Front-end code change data
%%
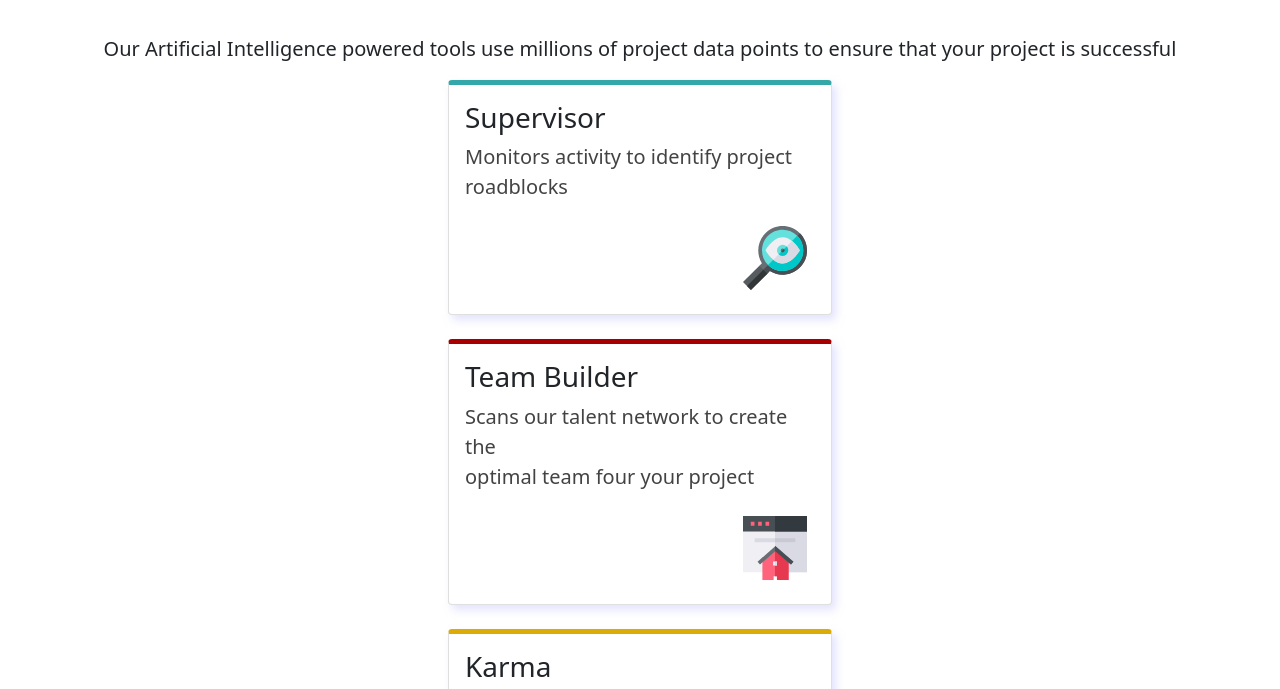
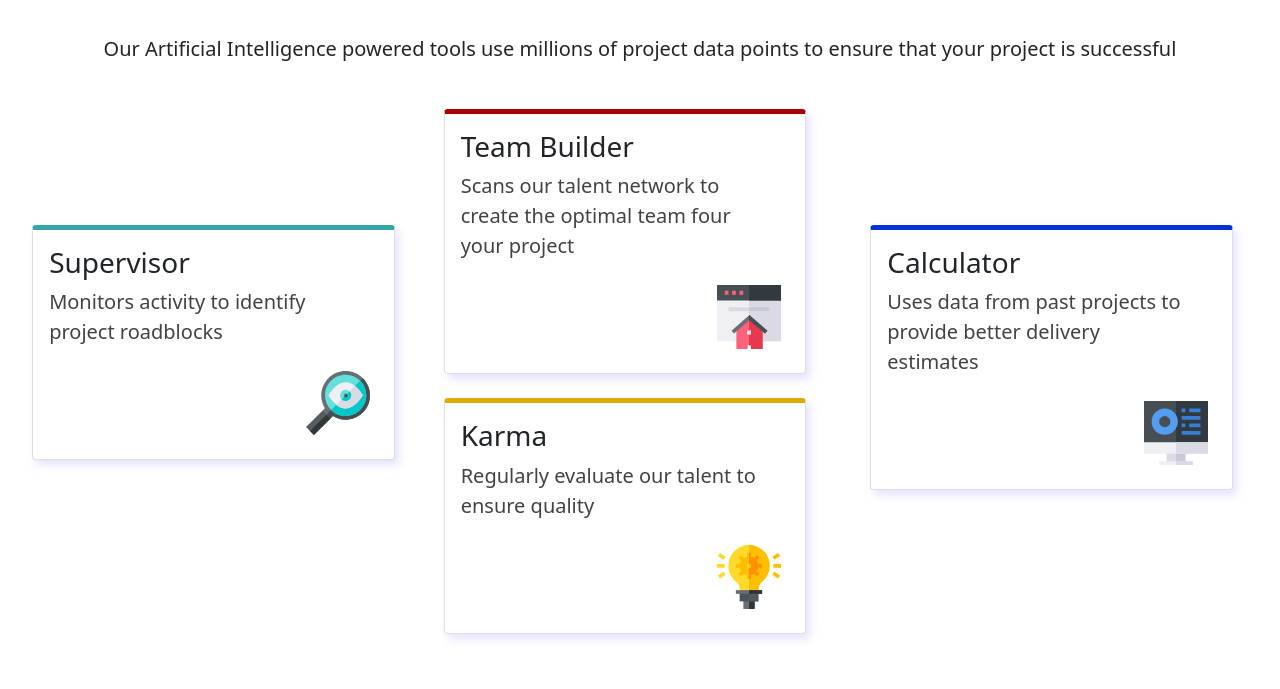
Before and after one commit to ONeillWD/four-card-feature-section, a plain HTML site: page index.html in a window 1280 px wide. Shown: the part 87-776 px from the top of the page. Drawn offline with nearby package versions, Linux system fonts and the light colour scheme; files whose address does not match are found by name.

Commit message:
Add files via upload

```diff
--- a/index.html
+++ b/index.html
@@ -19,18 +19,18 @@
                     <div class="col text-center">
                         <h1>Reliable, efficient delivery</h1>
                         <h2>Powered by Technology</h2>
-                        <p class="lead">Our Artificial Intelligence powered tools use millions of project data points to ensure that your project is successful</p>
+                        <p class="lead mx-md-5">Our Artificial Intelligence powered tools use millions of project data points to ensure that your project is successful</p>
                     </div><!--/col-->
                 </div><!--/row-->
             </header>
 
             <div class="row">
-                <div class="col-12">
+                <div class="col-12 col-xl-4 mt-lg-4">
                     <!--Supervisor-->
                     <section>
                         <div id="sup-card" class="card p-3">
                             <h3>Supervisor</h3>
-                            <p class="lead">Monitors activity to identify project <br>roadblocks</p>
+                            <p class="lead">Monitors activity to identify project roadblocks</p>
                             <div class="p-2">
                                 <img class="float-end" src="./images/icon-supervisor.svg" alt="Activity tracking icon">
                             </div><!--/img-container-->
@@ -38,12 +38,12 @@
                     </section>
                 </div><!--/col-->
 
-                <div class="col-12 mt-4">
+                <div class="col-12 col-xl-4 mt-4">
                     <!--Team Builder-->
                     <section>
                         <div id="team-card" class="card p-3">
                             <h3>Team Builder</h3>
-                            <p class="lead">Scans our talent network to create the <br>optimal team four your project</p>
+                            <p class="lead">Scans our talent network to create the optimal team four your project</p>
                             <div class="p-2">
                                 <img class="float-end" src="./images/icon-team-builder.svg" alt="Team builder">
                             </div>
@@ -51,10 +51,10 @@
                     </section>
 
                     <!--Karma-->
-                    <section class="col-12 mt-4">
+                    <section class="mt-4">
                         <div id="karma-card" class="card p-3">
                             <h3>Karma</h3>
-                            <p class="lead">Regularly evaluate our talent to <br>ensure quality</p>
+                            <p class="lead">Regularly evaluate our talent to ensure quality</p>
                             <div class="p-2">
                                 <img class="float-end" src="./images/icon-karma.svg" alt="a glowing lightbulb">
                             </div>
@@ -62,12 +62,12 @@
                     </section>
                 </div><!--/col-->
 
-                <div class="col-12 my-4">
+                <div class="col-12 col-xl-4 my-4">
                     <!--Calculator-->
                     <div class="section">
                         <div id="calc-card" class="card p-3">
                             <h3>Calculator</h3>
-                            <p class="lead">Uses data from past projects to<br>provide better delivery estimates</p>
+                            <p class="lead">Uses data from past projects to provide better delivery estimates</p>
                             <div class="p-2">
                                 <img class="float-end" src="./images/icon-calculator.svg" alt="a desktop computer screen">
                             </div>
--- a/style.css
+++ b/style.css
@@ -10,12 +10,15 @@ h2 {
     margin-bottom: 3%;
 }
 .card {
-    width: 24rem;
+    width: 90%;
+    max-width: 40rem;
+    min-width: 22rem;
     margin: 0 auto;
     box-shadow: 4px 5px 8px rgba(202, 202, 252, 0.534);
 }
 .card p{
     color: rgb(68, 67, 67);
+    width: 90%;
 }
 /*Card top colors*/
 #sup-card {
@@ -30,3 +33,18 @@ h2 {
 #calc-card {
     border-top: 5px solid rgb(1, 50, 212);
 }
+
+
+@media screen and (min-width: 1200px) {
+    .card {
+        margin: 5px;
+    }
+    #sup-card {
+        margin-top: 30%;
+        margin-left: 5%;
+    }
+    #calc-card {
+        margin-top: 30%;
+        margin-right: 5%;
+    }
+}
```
%%
## Work order
Report every line above that has the string "width" in it.

## Solution for this task
-    width: 24rem;
+    width: 90%;
+    max-width: 40rem;
+    min-width: 22rem;
+    width: 90%;
+@media screen and (min-width: 1200px) {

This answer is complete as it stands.